#### [DATA]
◆ ◆ ◆ ◆ ◆

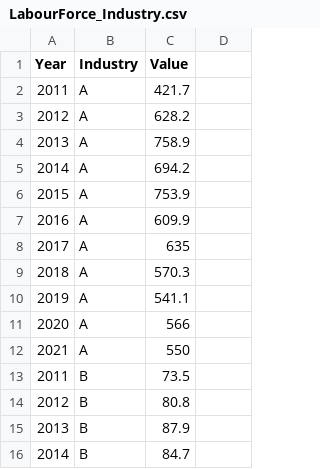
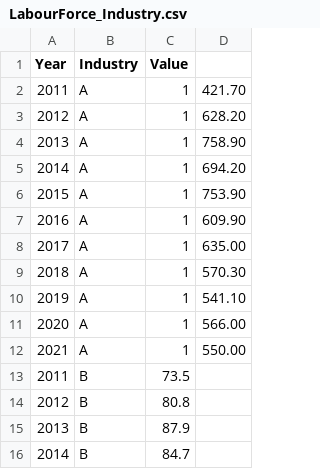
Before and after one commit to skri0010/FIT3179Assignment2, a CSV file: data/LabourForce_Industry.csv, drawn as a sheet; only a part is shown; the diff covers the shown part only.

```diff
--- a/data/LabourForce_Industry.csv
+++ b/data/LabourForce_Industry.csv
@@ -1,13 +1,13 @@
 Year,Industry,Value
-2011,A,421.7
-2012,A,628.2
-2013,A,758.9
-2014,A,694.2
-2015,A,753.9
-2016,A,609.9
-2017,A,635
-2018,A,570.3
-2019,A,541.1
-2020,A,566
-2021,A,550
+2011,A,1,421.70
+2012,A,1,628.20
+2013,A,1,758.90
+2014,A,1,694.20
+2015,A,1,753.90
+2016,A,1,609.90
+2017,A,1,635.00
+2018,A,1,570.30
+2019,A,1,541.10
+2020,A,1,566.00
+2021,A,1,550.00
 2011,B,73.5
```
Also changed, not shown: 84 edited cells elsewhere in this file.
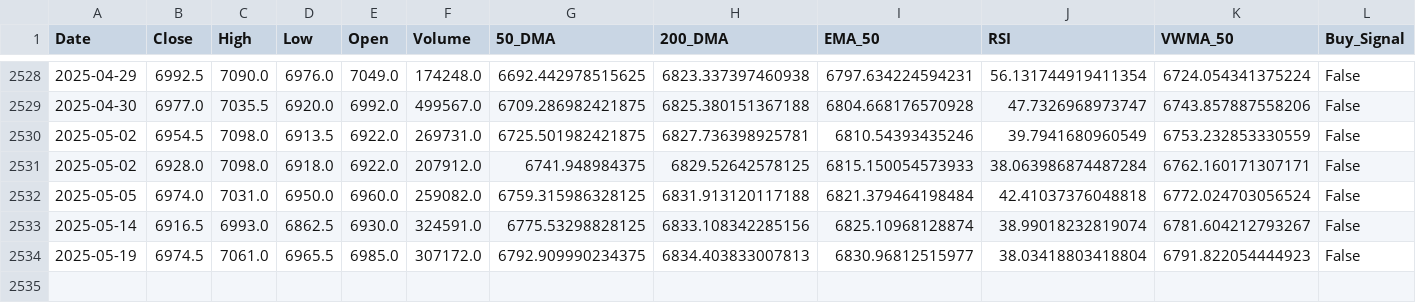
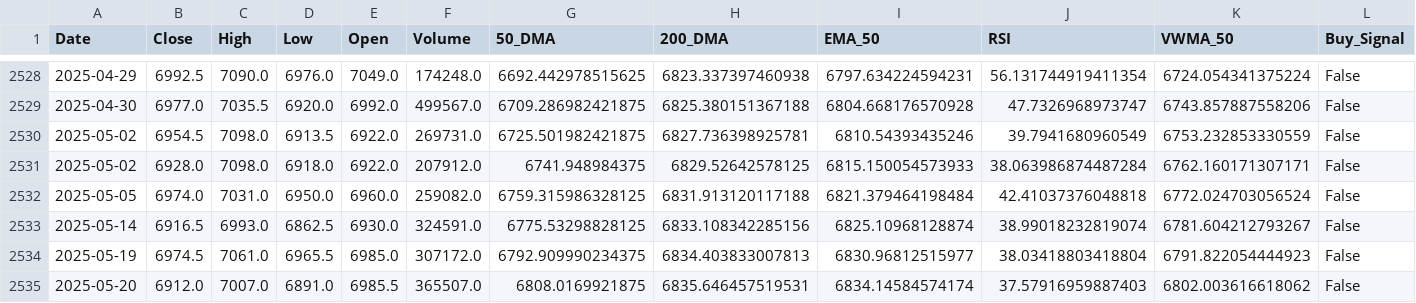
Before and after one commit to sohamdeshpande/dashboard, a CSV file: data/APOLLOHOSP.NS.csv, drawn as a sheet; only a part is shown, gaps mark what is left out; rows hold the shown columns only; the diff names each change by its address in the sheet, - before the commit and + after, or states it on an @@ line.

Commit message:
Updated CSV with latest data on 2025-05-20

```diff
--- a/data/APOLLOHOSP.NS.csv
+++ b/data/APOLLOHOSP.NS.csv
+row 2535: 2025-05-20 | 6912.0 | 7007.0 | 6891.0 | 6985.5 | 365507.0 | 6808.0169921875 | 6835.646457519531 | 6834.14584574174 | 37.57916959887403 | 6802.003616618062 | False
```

◆ ◆ ◆ ◆ ◆

In the entries above, find each line with "APOLLOHOSP" and copy it.

Before and after one commit to sohamdeshpande/dashboard, a CSV file: data/APOLLOHOSP.NS.csv, drawn as a sheet; only a part is shown, gaps mark what is left out; rows hold the shown columns only; the diff names each change by its address in the sheet, - before the commit and + after, or states it on an @@ line.
--- a/data/APOLLOHOSP.NS.csv
+++ b/data/APOLLOHOSP.NS.csv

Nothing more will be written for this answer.